Every marriage should have a good balance of partnership and friendship. It is difficult and there are many couples who fail at it every day, but it is possible.

Marriage is the only relationship where we should have both partnership and friendship. Ordinarily, in any other relationship, it is considered unwise to mix the two. A business partnership that starts from friendship will usually hurt the friendship and a partnership that develops into friendship can hurt the partnership. Unless everyone understands the difference and they are able to balance the two properly.

The trouble is, a lot of couples are not even aware there is a difference between their marriage partnership and marriage friendship. So instead of finding balance they are constantly confusing the two and becoming discouraged and frustrated.

Marriage friendship is based on unique similarities. The more a couple share in common the greater the level of friendship. And as a couple grows in the common interest they grow on a friendship level. (For more on growing your marriage on a friendship level check out our last post, How do You Build a Great Friendship with Your Spouse.

But a good partnership in marriage is when a couple understands their differences and blends together their unique differences. It is where different strengths are brought together to compensate and complement different weaknesses. It is where opposites attract because we see something in each other we admire that is missing in us.

Also, partnership in our marriage is the area where we have the most friction and conflict. Because we tend to lose sight of how important our differences are and we become frustrated and intolerant of each other’s differences.

Our marriage partnership works best when we think of ourselves as a team. And the name of our team is “Our Marriage,” it’s not our money, our house, our careers, or our children. Although all of the things I just mentioned are important in our daily lives at the end of the day our marriage has to be about “Our Marriage.”

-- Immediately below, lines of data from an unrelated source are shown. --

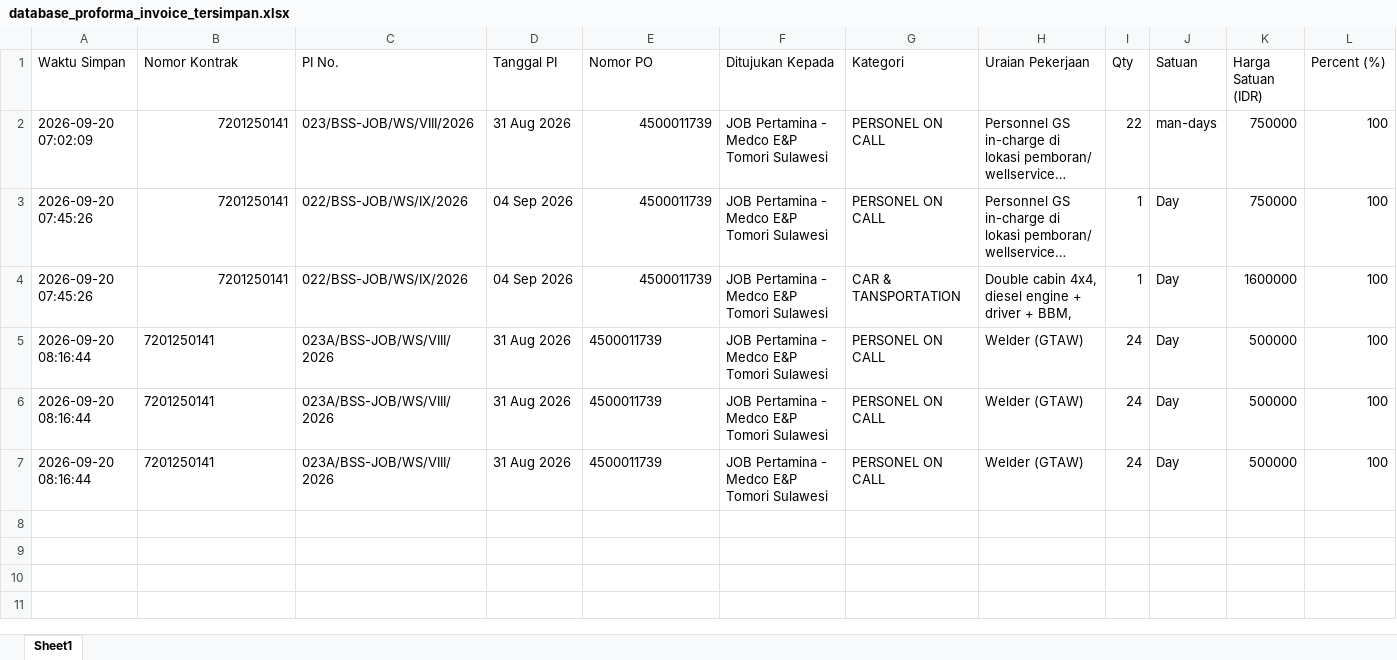
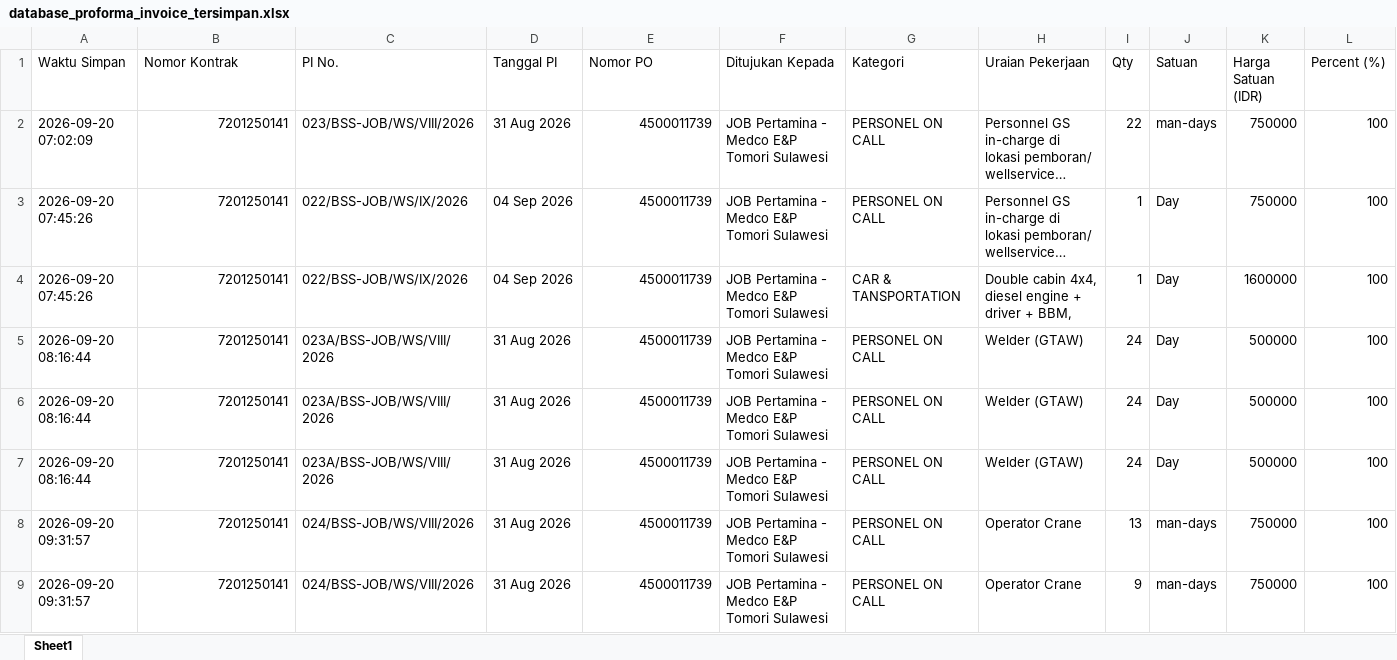
Before and after one commit to onesimussuriadi-coding/Dashboard-Proforma-Invoice-General-Services, an Excel workbook: database_penyimpanan_aman/database_proforma_invoice_tersimpan.xlsx, sheet Sheet1, drawn as a sheet; only a part is shown; long unchanged cells end in …; values as stored, in another font and other column widths than the file's, no borders; rows hold the shown columns only; the diff covers the shown part only; the diff names each change by its address in the sheet, - before the commit and + after, or states it on an @@ line.

```diff
--- a/database_penyimpanan_aman/database_proforma_invoice_tersimpan.xlsx (sheet Sheet1)
+++ b/database_penyimpanan_aman/database_proforma_invoice_tersimpan.xlsx (sheet Sheet1)
-B5:B7 alignment: left
+B5:B7 alignment: right
-E5:E7 alignment: left
+E5:E7 alignment: right
+row 8: 2026-09-20 09:31:57 | 7201250141 | 024/BSS-JOB/WS/VIII/2026 | 31 Aug 2026 | 4500011739 | JOB Pertamina - Medco E&P Tomori Sulawesi | PERSONEL ON CALL | Operator Crane | 13 | man-days | 750000 | 100
+row 9: 2026-09-20 09:31:57 | 7201250141 | 024/BSS-JOB/WS/VIII/2026 | 31 Aug 2026 | 4500011739 | JOB Pertamina - Medco E&P Tomori Sulawesi | PERSONEL ON CALL | Operator Crane | 9 | man-days | 750000 | 100
```
Also changed, not shown: 20 added rows elsewhere in this sheet, database_penyimpanan_aman/database_bamp_tersimpan.xlsx, database_penyimpanan_aman/database_basp_tersimpan.xlsx, 15 other files.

And as with any team we tend to gel together with our unique chemistry and as long as everything is going well for us we think our team is unbeatable. But when the stresses of life come at us and our team begins to struggle we tend to start turning on each other. And before you know it we are not thinking about our team, “Our Marriage,” we are thinking about ourselves, and our focus becomes me versus my spouse type of thinking.

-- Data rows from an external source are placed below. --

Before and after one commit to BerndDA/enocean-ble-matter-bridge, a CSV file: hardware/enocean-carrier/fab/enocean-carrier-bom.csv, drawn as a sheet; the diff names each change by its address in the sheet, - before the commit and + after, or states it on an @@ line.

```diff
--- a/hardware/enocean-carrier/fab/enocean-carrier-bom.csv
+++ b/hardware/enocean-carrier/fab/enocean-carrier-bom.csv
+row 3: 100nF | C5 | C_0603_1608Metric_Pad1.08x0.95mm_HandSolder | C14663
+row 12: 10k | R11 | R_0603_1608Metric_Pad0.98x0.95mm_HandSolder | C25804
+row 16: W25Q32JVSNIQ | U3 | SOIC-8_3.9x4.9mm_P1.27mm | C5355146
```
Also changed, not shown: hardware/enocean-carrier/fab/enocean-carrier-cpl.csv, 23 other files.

For most of my life, I have been a sports fan and there is one thing I have learned about teamwork that shows up in sports, in business, and in a marriage. When team members do their own jobs and focus on doing their part for the good of the team there is a much better flow to their work and they get much better results. But when team members start focusing on themselves and become critical of how their teammates are doing their jobs then the whole team begins to struggle and failure of some sort is inevitable.

To build a better partnership in your marriage you can start with these 4 steps.

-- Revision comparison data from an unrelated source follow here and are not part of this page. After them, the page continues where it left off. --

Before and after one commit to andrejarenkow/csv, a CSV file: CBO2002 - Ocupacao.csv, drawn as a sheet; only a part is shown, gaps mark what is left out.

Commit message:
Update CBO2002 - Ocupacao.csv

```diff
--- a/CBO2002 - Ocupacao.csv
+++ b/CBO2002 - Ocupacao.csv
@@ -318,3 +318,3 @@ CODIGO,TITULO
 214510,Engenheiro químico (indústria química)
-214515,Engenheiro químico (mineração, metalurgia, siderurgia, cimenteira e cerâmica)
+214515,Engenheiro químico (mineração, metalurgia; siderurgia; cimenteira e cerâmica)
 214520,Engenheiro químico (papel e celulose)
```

Pray: Pray with the understanding, it’s not me it’s we. Pray that you will be the best partner you can be. Pray for your spouse and their specific needs to do their job well. Pray together so that you learn each other’s hearts and you build better chemistry as the two of you recognize you both are dependent on the Lord’s help.

Talk: Take some time to talk to each other about your differences. Be open and honest about the way you think and feel differently. Talk to each other about the way you both benefit your marriage in your own unique way.

Study: Find some good resources that can help you learn more about your unique differences. Learn more about how men and women are typically different from each other apart from the obvious physical difference. Learn about your personality differences, your love language differences, your communication style differences, and even how you and your spouse worship the Lord differently.

Be humble: Finally, don’t take your differences personally. You both were either created by God with these differences, or you developed these differences from your separate backgrounds and personal history. So give your spouse your permission to be different from you and embrace their differences with open arms.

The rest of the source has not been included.